That represents a $15 billion increase over the current fiscal year, or about 30 percent for programs impacting veterans and military families.
"I'd rather not" recommend a veto, Portman said, but he said Bush's budget calls for a 22 percent increase over the current year and that Republicans since 2001 have increased the veterans' health budget by around 80 percent.
Appropriations Chairman David Obey, D-Wis., recently noted the difference between Bush and Democrats overall on non-defense discretionary spending amounted to about 2 percent, calling that figure "the difference between [Bush] being president and being king."
House GOP conservatives are circulating a letter aiming to obtain the necessary 146 signatures proving Bush will have the votes to sustain a veto on spending bills.

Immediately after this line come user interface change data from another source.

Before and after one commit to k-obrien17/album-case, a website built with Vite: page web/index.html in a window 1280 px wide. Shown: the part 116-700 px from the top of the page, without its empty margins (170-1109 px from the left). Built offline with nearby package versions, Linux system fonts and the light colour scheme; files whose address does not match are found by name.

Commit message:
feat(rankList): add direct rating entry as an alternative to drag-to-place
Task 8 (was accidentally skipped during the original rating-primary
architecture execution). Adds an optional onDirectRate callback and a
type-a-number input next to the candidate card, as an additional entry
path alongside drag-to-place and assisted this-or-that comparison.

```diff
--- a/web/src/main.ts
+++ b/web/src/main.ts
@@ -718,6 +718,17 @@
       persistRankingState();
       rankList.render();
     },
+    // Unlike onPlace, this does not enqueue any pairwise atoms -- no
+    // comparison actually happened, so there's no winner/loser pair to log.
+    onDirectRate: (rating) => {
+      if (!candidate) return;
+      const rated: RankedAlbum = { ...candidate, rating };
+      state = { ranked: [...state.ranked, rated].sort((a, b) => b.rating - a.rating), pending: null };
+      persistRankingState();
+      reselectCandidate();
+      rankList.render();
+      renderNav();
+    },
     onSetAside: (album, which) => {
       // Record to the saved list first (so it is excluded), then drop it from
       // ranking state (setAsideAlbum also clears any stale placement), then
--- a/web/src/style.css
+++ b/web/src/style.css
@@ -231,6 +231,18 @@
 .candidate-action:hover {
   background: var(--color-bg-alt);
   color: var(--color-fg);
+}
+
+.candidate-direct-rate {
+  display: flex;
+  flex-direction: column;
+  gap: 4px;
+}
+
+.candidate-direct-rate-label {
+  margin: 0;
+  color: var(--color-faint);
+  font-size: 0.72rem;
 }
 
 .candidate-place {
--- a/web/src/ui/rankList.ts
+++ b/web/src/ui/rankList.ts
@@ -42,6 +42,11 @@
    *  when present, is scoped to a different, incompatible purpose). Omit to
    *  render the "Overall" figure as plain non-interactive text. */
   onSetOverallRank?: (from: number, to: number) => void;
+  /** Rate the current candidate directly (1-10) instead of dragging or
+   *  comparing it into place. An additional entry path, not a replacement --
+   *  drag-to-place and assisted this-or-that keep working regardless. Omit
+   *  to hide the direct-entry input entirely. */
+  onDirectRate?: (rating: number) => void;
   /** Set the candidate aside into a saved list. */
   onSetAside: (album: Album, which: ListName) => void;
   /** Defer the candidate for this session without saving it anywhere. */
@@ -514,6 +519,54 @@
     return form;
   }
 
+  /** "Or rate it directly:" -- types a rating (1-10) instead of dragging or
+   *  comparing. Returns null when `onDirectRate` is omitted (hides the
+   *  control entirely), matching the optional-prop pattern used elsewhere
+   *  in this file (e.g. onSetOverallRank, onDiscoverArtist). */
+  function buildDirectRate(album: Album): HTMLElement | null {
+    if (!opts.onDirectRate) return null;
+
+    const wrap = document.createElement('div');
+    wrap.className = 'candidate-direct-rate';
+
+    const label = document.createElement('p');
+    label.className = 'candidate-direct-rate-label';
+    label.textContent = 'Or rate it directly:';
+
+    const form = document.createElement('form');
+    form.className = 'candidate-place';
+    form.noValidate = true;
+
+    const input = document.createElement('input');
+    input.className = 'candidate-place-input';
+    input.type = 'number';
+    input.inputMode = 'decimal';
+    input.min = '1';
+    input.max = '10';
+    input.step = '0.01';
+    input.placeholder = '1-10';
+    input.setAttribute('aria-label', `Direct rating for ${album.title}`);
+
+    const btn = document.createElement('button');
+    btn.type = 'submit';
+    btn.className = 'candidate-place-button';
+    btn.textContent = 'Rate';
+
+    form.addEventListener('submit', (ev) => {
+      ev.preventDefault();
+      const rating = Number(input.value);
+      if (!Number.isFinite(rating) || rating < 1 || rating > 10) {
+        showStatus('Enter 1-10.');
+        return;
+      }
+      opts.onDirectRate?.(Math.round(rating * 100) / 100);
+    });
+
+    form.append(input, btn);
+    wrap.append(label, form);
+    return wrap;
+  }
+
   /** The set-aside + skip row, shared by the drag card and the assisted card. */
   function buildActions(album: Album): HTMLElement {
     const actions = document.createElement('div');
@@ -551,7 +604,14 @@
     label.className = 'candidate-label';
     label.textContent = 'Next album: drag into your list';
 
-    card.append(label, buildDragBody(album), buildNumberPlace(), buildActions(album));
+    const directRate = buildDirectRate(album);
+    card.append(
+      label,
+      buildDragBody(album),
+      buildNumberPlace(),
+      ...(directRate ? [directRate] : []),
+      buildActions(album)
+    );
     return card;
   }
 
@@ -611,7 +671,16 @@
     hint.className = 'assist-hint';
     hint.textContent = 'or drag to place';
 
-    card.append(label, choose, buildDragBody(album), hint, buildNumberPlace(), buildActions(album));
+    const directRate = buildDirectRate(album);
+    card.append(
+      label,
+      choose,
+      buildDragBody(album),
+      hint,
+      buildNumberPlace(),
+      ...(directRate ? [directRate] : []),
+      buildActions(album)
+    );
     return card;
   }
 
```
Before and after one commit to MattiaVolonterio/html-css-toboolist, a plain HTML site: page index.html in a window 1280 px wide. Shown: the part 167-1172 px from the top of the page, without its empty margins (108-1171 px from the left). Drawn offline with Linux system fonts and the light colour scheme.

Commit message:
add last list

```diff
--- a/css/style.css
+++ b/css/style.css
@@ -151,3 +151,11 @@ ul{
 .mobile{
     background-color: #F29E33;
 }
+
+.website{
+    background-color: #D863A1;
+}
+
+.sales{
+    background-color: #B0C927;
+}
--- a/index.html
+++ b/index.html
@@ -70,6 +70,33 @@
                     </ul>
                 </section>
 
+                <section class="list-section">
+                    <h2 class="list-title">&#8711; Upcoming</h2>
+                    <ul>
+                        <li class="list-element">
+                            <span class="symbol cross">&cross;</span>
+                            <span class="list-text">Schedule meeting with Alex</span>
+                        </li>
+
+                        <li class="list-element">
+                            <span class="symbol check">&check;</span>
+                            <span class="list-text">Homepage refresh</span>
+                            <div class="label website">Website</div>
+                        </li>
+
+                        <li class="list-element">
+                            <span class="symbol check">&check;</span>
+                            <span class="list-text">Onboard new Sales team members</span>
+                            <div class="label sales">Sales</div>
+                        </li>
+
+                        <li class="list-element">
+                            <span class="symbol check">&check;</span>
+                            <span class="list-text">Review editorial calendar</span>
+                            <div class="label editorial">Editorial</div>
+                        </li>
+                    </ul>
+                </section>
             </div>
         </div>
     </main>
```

At the end of last week they were close to hitting that target, and Portman lauded the House Republican Study Committee Chairman, Rep. Jeb Hensarling of Texas, for orchestrating the effort.
In a sign they are headed for success, even some GOP members of the House Appropriations Committee -- including ranking member Jerry Lewis, R-Calif., Legislative Branch Subcommittee ranking member Zach Wamp, R-Tenn., and Reps. Ray LaHood of Illinois and Ken Calvert of California -- have signed the conservatives' letter.
But GOP sources acknowledge they could lose support for sustaining a veto depending on the nature of the underlying bill.
Portman acknowledged the White House and Congress are on a collision course over spending, chalking it up to honest differences in philosophy. He said the two sides would eventually agree on a framework for spending bills Bush can sign.
"Chairman Obey and others think there should be more resources devoted to these, so we have a disagreement. But it's not that we're not talking," Portman told reporters. "I'm not saying this will be easy, it never is.... we always have these appropriations differences," including when Republicans controlled Congress.
In addition to the four bills going before the full Appropriations Committee, four subcommittees will also take up their fiscal 2008 bills.
Those are the State-Foreign Operations, Financial Services, Legislative Branch and Labor-Health and Human Services bills.
The Senate Appropriations Committee will not begin taking up its spending bills until June 14.